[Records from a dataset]
▬▬▬▬▬▬▬▬▬▬
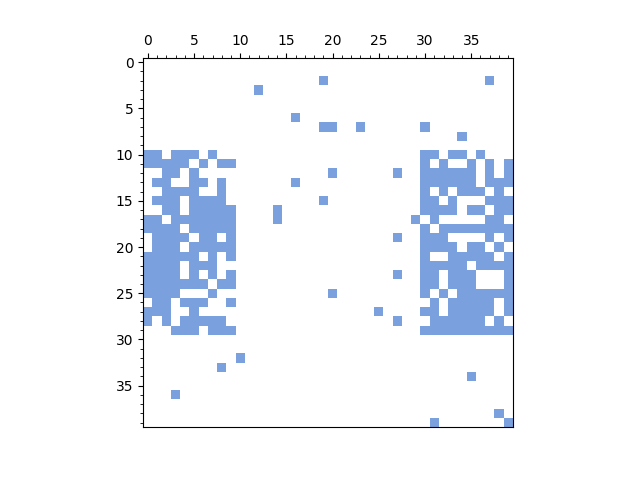
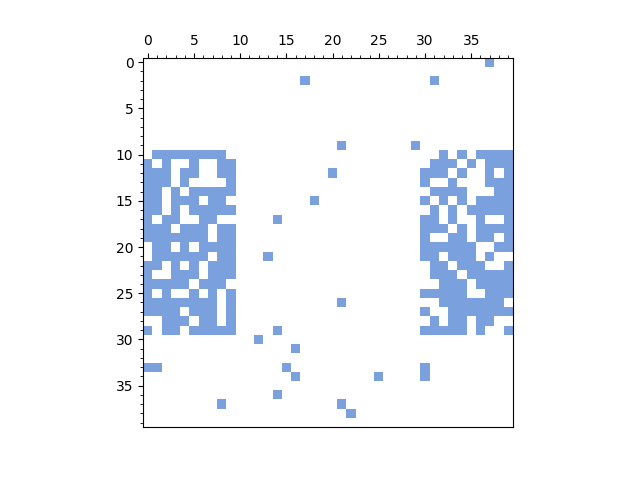
Modificando la velocidad

diff --git a/RRAM/Recombination.py b/RRAM/Recombination.py
@@ -54,7 +54,7 @@ def Generate_Oxigen(oxygen_state: np.array, num_oxygen: int):
     return oxygen_state
 
 
-def Move_OxygenIons(simu_time: float, oxygen_state: np.array, temperature: float, E_field: float, atom_size: float, factor: float, **kwargs):
+def Move_OxygenIons(paso_temp: float, oxygen_state: np.array, temperature: float, E_field: float, atom_size: float, factor: float, **kwargs):
     """
     Move the oxygen ions in the simulation based on the given parameters.
 
@@ -73,9 +73,9 @@ def Move_OxygenIons(simu_time: float, oxygen_state: np.array, temperature: float
     # Obtengo los valores de las constantes si las estoy pasando como argumentos
     if kwargs:
         # Obtengo el valor de las constantes que necesita la función
-        t_0 = kwargs.get('t_0', cte.t_0)
-        gamma_drift = kwargs.get('gamma_drift', cte.gamma_drift)
-        E_m = kwargs.get('E_m', cte.E_m)
+        t_0 = float(kwargs.get('vibration_frequency'))
+        gamma_drift = float(kwargs.get('drift_coefficient'))
+        E_m = float(kwargs.get('migration_energy'))
     else:
         t_0 = cte.t_0
         gamma_drift = cte.gamma_drift
@@ -85,14 +85,14 @@ def Move_OxygenIons(simu_time: float, oxygen_state: np.array, temperature: float
     oxygen_state_before = np.copy(oxygen_state)
 
     # Obtengo la velocidad de los iones de oxígeno v = (a/t0)*exp(−Em/kT) sinh(q * γ_drift * F/kT)
-    senoh = math.sinh((2*elementary_charge * E_field * gamma_drift) / (k_b_ev * temperature))
+    senoh = math.sinh((atom_size * E_field * gamma_drift) / (2 * k_b_ev * temperature))
     exp_velocity = math.exp(-E_m / (k_b_ev * temperature))
 
     # el t_0 es el valor de 1/t_0 que lo pongo directamente y "factor" es algo que introduzco a mano para ajustar la velocidad
-    oxigen_velocity = factor * t_0 * atom_size * (senoh * exp_velocity)
+    oxigen_velocity = 2 * factor * t_0 * atom_size * (senoh * exp_velocity)
 
     # Calculo la cantidad de "casillas" que se moverá el ion de oxígeno
-    displacement = int(round(oxigen_velocity * simu_time / atom_size))
+    displacement = int(round((oxigen_velocity * paso_temp) / atom_size))
 
     if displacement == 0:
         pass
@@ -114,7 +114,7 @@ def Move_OxygenIons(simu_time: float, oxygen_state: np.array, temperature: float
                         oxygen_state[j, i] = 0
                         # Representate.RepresentateState(oxygen_state, f'Figuras/oxigen_state_{simu_time}_pasa_a.png')
 
-    return oxygen_state, oxigen_velocity, displacement
+    return oxygen_state, oxigen_velocity, displacement, senoh
 
 
 def Recombine(actual_state: np.array, oxygen_state: np.array):
@@ -129,11 +129,15 @@ def Recombine(actual_state: np.array, oxygen_state: np.array):
     np.array: The updated actual state after recombination.
     """
 
+    # Duplico la matriz de oxígeno y configuraciones para no modificar la original
+    oxygen_state_before = np.copy(oxygen_state)
+    actual_state_before = np.copy(actual_state)
+
     # Recorro la matriz de oxígeno para saber en qué posiciones hay oxígeno
-    for i in range(oxygen_state.shape[0]):
-        for j in range(oxygen_state.shape[1]):
+    for i in range(oxygen_state_before.shape[0]):
+        for j in range(oxygen_state_before.shape[1]):
             # Si hay oxígeno en la posición de la matriz de oxígeno y hay un hueco en la matriz de estado actual
-            if oxygen_state[i, j] == 1 and actual_state[i, j] == 1:
+            if oxygen_state_before[i, j] == 1 and actual_state_before[i, j] == 1:
                 # Si hay un hueco, calculo la probabilidad de recombinación
                 prob_recom = np.random.rand()
                 # Si la probabilidad es menor a 0.5, recombinan:

diff --git a/RRAM_Simulation.py b/RRAM_Simulation.py
@@ -66,10 +66,10 @@ for num_simulation in range(len(sim_parmtrs)):
     paso_temporal = total_simulation_time / num_pasos
 
     # Creo el vector de datos como una matriz de num_pasos filas y las columnas necesarias (x,y,probabilidad recombionacion, velocidad)
-    colunm_number = 4
+    colunm_number = 5
     data = np.zeros((num_pasos, colunm_number))
     # Creo el excel donde voy a sacar todos los datos
-    df = pd.DataFrame(columns=['Tiempo simulacion', 'velocidad', 'desplazamiento', 'prob_generacion'])
+    df = pd.DataFrame(columns=['Tiempo simulacion', 'velocidad', 'desplazamiento', 'prob_generacion', 'sinh'])
 
     for k in tqdm(range(1, num_pasos+1)):
         # Guardo el estado anterior
@@ -97,25 +97,26 @@ for num_simulation in range(len(sim_parmtrs)):
         E_field = SimpleElectricField(voltaje, device_size)
         # temperatura = Temperature_Joule(voltaje, Corriente, T_0=350) TODO: Estoy usando la temperatura constante
 
+        # TODO: REVISAR PROBABILIDAD QUE A VECES SALE MAYOR DE 1
+        # TODO: HACER UN REESCALADO DE LOS VALORES PARA EVITAR TENER QUE TRABAJAR CON NUMEROS TAN GRANDES
+        prob_generacion = Generation.generation(paso_temporal, E_field, temperatura)
+        # TODO: Revisa COMO SE GENERA LA PROBABILIDAD DE GENERACIÓN
         # Calculo la probabilidad de generación o recombinación para ello recorro toda la matriz
         for i in range(x_size):
             for j in range(y_size):
                 if actual_state[i, j] == 0:
-                    # TODO: REVISAR PROBABILIDAD QUE A VECES SALE MAYOR DE 1
-                    # TODO: HACER UN REESCALADO DE LOS VALORES PARA EVITAR TENER QUE TRABAJAR CON NUMEROS TAN GRANDES
-                    prob_generacion = Generation.generation(paso_temporal, E_field, temperatura)
                     random_number = np.random.rand()
                     if random_number < prob_generacion:
-                        actual_state[i, j] = 1  # Generación
+                        actual_state[i, j] = 1  # Generación de una vacante
 
-        # Genero los oxígenos TODO: cambiar el número de oxígenos generados por un parámetro del init
-        oxygen_state = Recombination.Generate_Oxigen(oxygen_state, 3)
+        # Genero los oxígenos
+        oxygen_state = Recombination.Generate_Oxigen(oxygen_state, 5)
 
         # Muevo los oxígenos
-        oxygen_state, velocidad, desplazamiento = Recombination.Move_OxygenIons(
-            simulation_time, oxygen_state, temperatura, E_field, atom_size, factor=1, **sim_ctes[num_simulation])
+        oxygen_state, velocidad, desplazamiento, senh = Recombination.Move_OxygenIons(
+            paso_temporal, oxygen_state, temperatura, E_field, atom_size, factor=1, **sim_ctes[num_simulation])
 
-        data[k-1] = np.array([simulation_time, velocidad, desplazamiento, prob_generacion])
+        data[k-1] = np.array([simulation_time, velocidad, desplazamiento, prob_generacion, senh])
 
         # Obtengo la nueva configuración
         actual_state, oxygen_state = Recombination.Recombine(actual_state, oxygen_state)
@@ -137,7 +138,7 @@ for num_simulation in range(len(sim_parmtrs)):
 
     # Cuando percola no se completa la matriz de datos, por lo que la recorto
     data_filtrados = np.array([fila for fila in data if fila[-1] != 0.0])
-    np.savetxt(f'Results/resultados_{num_simulation}.csv', data_filtrados, header='tiempo simulacion, velocidad, desplazamiento, prob_generacion',
+    np.savetxt(f'Results/resultados_{num_simulation}.csv', data_filtrados, header='tiempo simulacion, velocidad, desplazamiento, prob_generacion, sinh',
                comments=' ', delimiter=', ')
 
     # Represento los datos de la simulación

diff --git a/Init_simulation.py b/Init_simulation.py
@@ -1,13 +1,14 @@
 import os
 import shutil
 import pickle
-from RRAM import *
 import pandas as pd
+
+from RRAM import *
 from RRAM import Recombination
 from RRAM import Constants as cte
 
 # Número de simulaciones que realizo
-num_simulations = 9
+num_simulations = 2
 
 # Defino la carpeta donde se guardan los datos iniciales de la simulación
 carpeta = 'Init_data'
@@ -23,7 +24,6 @@ os.makedirs(carpeta)
 # ------------------------------------------------------------------------------------------------------------------------------------------------------
 # Defino los parámetros de la simulación
 # ------------------------------------------------------------------------------------------------------------------------------------------------------
-
 device_size = np.ones(num_simulations) * 10e-9  # m
 atom_size = np.ones(num_simulations) * 0.25e-9  # m
 num_trampas = np.ones(num_simulations, dtype=int) * 300
@@ -35,12 +35,12 @@ priv_y_sup_left = np.ones(num_simulations, dtype=int) * 10
 priv_y_inf_left = np.ones(num_simulations, dtype=int) * 10
 priv_x_left = np.ones(num_simulations, dtype=int) * 10
 
-total_simulation_time = np.ones(num_simulations) * 2
+total_simulation_time = np.ones(num_simulations) * 10
 num_pasos = np.ones(num_simulations, dtype=int) * 10000
-voltaje_final = np.ones(num_simulations) * 1
+voltaje_final = np.ones(num_simulations) * 3
 paso_guardar = np.ones(num_simulations, dtype=int) * 1
 
-init_temp = np.ones(num_simulations) * 350
+init_temp = np.ones(num_simulations) * 300
 initial_elec_field = np.ones(num_simulations) * 0
 initial_voltaje = np.ones(num_simulations) * 0
 initial_current = np.ones(num_simulations) * 0
@@ -110,7 +110,7 @@ t_0 = np.ones(num_simulations) * cte.t_0  # Characteristic vibration frequency o
 E_m = np.ones(num_simulations) * cte.E_m  # Migration energy of oxygen ions in HfOx
 
 # Drift coefficient of oxygen ions due to an external field FIXME: Cambiando valores para ver cuando la velocidad es importante
-gamma_drift = np.linspace(1e8, 9e8, 9)
+gamma_drift = np.ones(num_simulations) * 8
 # gamma_drift = np.ones(num_simulations) * cte.gamma_drift  # Drift coefficient of oxygen ions due to an external field
 
 # Creo un dataframe nuevo con las constantes de la simulación

diff --git a/RRAM/Generation.py b/RRAM/Generation.py
@@ -72,22 +72,22 @@ def initial_state_priv(Eje_x: int, Eje_y: int, num_trampas: int, regiones_pesos:
     return InitialState
 
 
-def generation(simulation_time: np.ndarray, electric_field: np.ndarray,
-               temperature: np.ndarray, carga_vacante: float = 2,) -> np.ndarray:
+def generation(paso_temporal: float, electric_field: float,
+               temperature: float, carga_vacante: float = 2) -> float:
     """
-    Calculate the generation rate of RRAM devices.
+    Calculate the generation rate of charge carriers in a RRAM device.
 
     Parameters:
-        - simulation_time (numpy.ndarray): Array of simulation time values.
-        - electric_field (numpy.ndarray): Array of electric field values.
-        - temperature (numpy.ndarray): Array of temperature values.
-        - carga_vacante (float, optional): Vacancy charge value (default: 2).
+    - paso_temporal (float): The time step for the simulation.
+    - electric_field (float): The electric field applied to the device.
+    - temperature (float): The temperature of the device.
+    - carga_vacante (float, optional): The vacancy charge. Default is 2.
 
     Returns:
-    - numpy.ndarray
-        Array of generation rates.
+    - float: The generation rate of charge carriers.
+
     """
-
     exponente = (E_a - (gamma * carga_vacante * np.abs(electric_field))) / (k_b_ev * temperature)
+    prob_generacion = paso_temporal * t_0 * (np.exp(-exponente))
 
-    return (simulation_time * t_0 * (np.exp(-exponente)))
+    return prob_generacion

diff --git a/RRAM/Constants.py b/RRAM/Constants.py
@@ -2,9 +2,6 @@
 import numpy as np
 from scipy.constants import Boltzmann, elementary_charge
 
-# Carga elemental del electrón
-electron_charge = elementary_charge
-
 # Valor de la constante de Boltzmann en eV/K
 k_b_ev = Boltzmann / elementary_charge
 
@@ -25,7 +22,7 @@ beta_0 = 3e3
 L_p = 1e-9
 
 # Coeficiente de deriva de los iones de oxígeno debido a la presencia de un campo eléctrico externo
-gamma_drift = 5e8
+gamma_drift = 8
 
 # Potencial de migración de los iones de oxígeno en eV
 E_m = 1.0

diff --git a/RRAM/Plot_PostProcess.py b/RRAM/Plot_PostProcess.py
@@ -47,8 +47,8 @@ def Plot_panel(data_path: str):
     ax3.set_title('Probabilidad generacion')
 
     # Creo el tercer subplot
-    ax4.plot(x, y[:, 2])
-    ax4.set_title('Probabilidad generacion')
+    ax4.plot(x, y[:, 3])
+    ax4.set_title('sinh')
 
     # Ajustamos el espacio entre los plots
     fig.tight_layout()
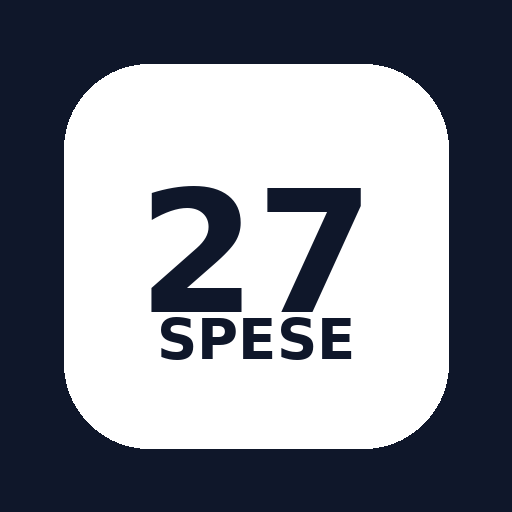
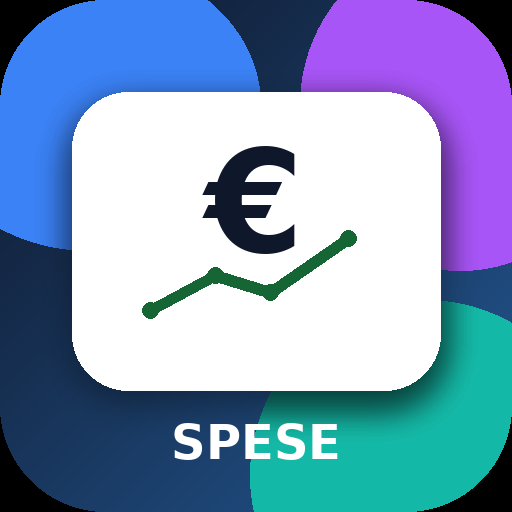
Aggiornamento v1.0

diff --git a/index.html b/index.html
@@ -12,7 +12,7 @@
   <meta name="theme-color" content="#0f172a" />
   <meta name="apple-mobile-web-app-capable" content="yes" />
   <meta name="apple-mobile-web-app-title" content="Tracking Spese" />
-  <link rel="apple-touch-icon" href="./icons/icon-192.png" />
+  <link rel="apple-touch-icon" href="./icons/icon-180.png" />
 </head>
 <body>
   <main>
@@ -29,7 +29,7 @@
 
       <input id="data" type="date" />
       <input id="descrizione" type="text" placeholder="Descrizione" />
-      <input id="importo" type="number" placeholder="Importo (€)" step="0.01" min="0" />
+      <input id="importo" type="number" placeholder="Importo" step="0.01" min="0" />
 
       <select id="tipo">
         <option value="uscita">Uscita</option>
@@ -195,7 +195,7 @@
 
     <section class="card">
       <h2>Crea Categorie</h2>
-      <p class="muted">Permette di creare le categorie per ogni entrata/uscita.</p>
+      <p class="muted">permette di creare le categorie per ogni entrata/uscita</p>
 
       <input id="nuovaCategoria" type="text" placeholder="Nome categoria" />
 

diff --git a/sw.js b/sw.js
@@ -1,4 +1,4 @@
-const CACHE_NAME = "spese27-v27";
+const CACHE_NAME = "spese27-v29";
 
 const FILES_TO_CACHE = [
   "./",
@@ -6,6 +6,7 @@ const FILES_TO_CACHE = [
   "./style.css",
   "./app.js",
   "./manifest.json",
+  "./icons/icon-180.png",
   "./icons/icon-192.png",
   "./icons/icon-512.png"
 ];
▬▬▬▬▬▬▬▬▬▬
• **DIRECTIONS FOR THIS TASK**
Return all lines from the data above with "step" in them.

• **RESULT**
+    - paso_temporal (float): The time step for the simulation.
-      <input id="importo" type="number" placeholder="Importo (€)" step="0.01" min="0" />
+      <input id="importo" type="number" placeholder="Importo" step="0.01" min="0" />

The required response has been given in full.